Language Selection

English French German Italian Portuguese Spanish

Review: Kubuntu 7.04 (Part I)

Filed under

Well today I took a sip of the magical drink and tried out a new OS (Operating System) on my PC. No, I did not switch to that OS with the fruit on it. Besides, if I did, I would have to buy a whole new laptop (even though that does sound tempting). Plus, I do not think my editor would like me to summit a bill for $1200 just so I can have a new toy. No, what I have done is tried out one of the projects from Ubuntu known as Kubuntu.

If you have been living underneath a rock for the past couple of years, then let me tell you what I know about the Ubuntu community. Ubuntu is a community free OS that is based on Debian Linux distribution. The community started in October of 2004 and has been going strong. The goal of Ubuntu is, according to the website, “to most widely use the Linux system”. With Dell announcing that they will start giving their customers the choice of either using Ubuntu or Microsoft’s Windows as their OS, I can imagine that the number of people using Ubuntu will only grow.

Currently the Ubuntu community has three different projects to offer the user free of charge.

Full Story.

More in Tux Machines

Slackel Linux: Not Your Father's Slackware

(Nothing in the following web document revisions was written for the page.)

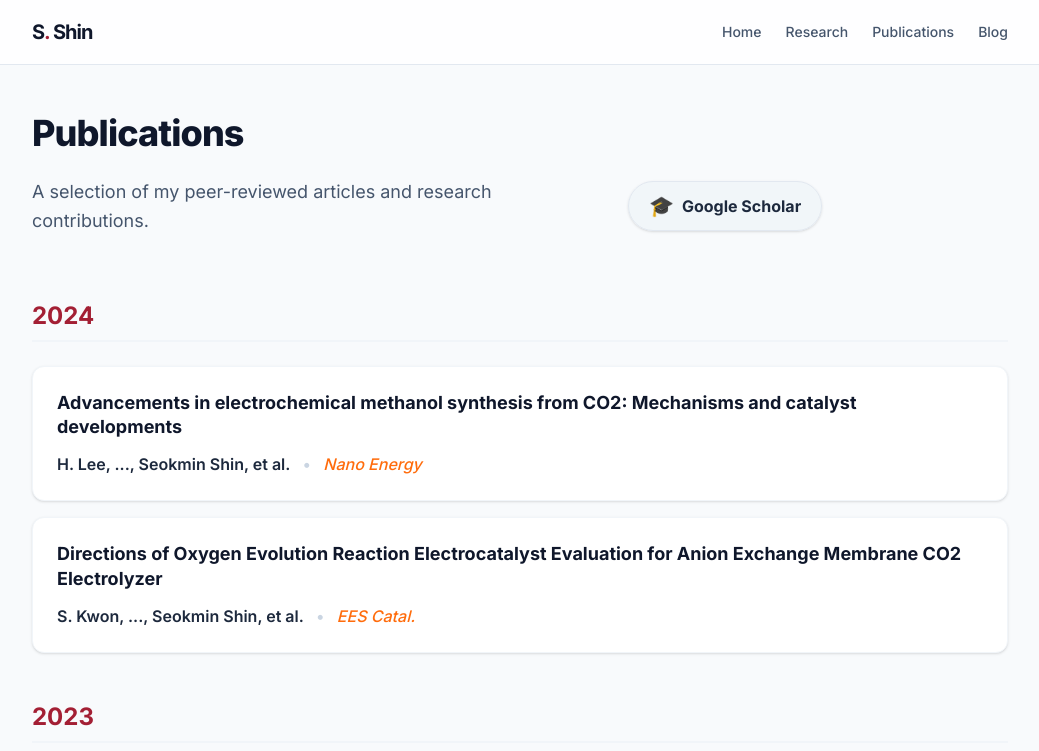
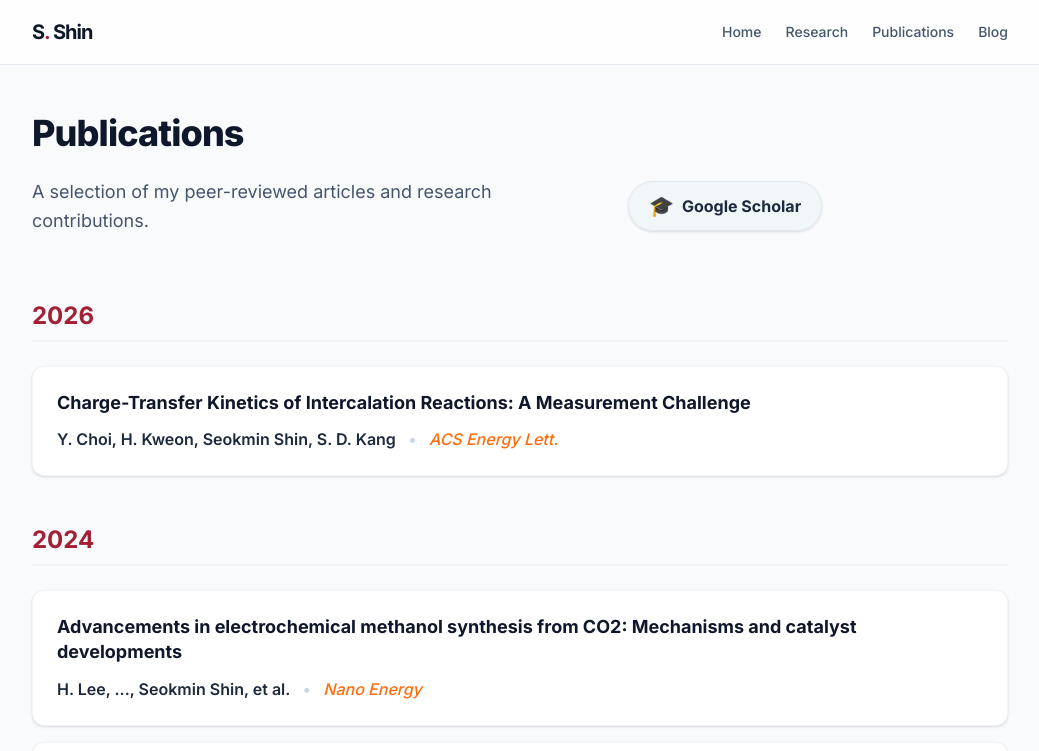
Before and after one commit to SeokminShin/portfolio, a Next.js app: page /portfolio/publications in a window 1280 px wide. Shown: the top 751 px of the page, without its empty margins (120-1159 px from the left). Built offline with nearby package versions, Linux system fonts and the light colour scheme.

Commit message:
Update publications: Add 2026 ACS Energy Lett paper

```diff
--- a/src/app/publications/page.tsx
+++ b/src/app/publications/page.tsx
@@ -1,5 +1,11 @@
 export default function Publications() {
   const pubs = [
+    {
+      year: "2026",
+      items: [
+        { title: "Charge-Transfer Kinetics of Intercalation Reactions: A Measurement Challenge", journal: "ACS Energy Lett.", authors: "Y. Choi, H. Kweon, Seokmin Shin, S. D. Kang", link: "https://doi.org/10.1021/acsenergylett.6c01178" }
+      ]
+    },
     {
       year: "2024",
       items: [
```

You might think of the Slackel distro as a better Slackware derivative. Slackware dates back to 1992. By comparison, well-known and well-used distros such as Ubuntu, Fedora and Linux Mint were introduced in the mid-2000s. So Slackware is among the oldest actively maintained Linux distros. Despite its longevity, it has not joined more modern Linux offspring in terms of user friendliness. Read more

Android 6.0 Marshmallow Review: Google Outsmarts Apple By Guessing Your Next Move

It may seem like a big decision, but something tells me the service arms race is going to be a lot like the feature race. Google has the nose on Apple with Google Now on Tap until… Apple figures out a way to borrow it. Read more

Red Hat News

IBM releases Power-based Linux servers with Nvidia GPUs

The Power Systems LC line was introduced by Dr Stefanie Chiras, director and business line executive of IBM scale-out Power Systems, as part of her keynote on the subject of 'waitless computing'. IBM, as a patron of the OpenPower Foundation, has been a staunch supporter of Linux and OpenStack, and this represents a logical step for the company, as it has been building its Power line following the sale of its x86 server business to Lenovo in 2014. Read more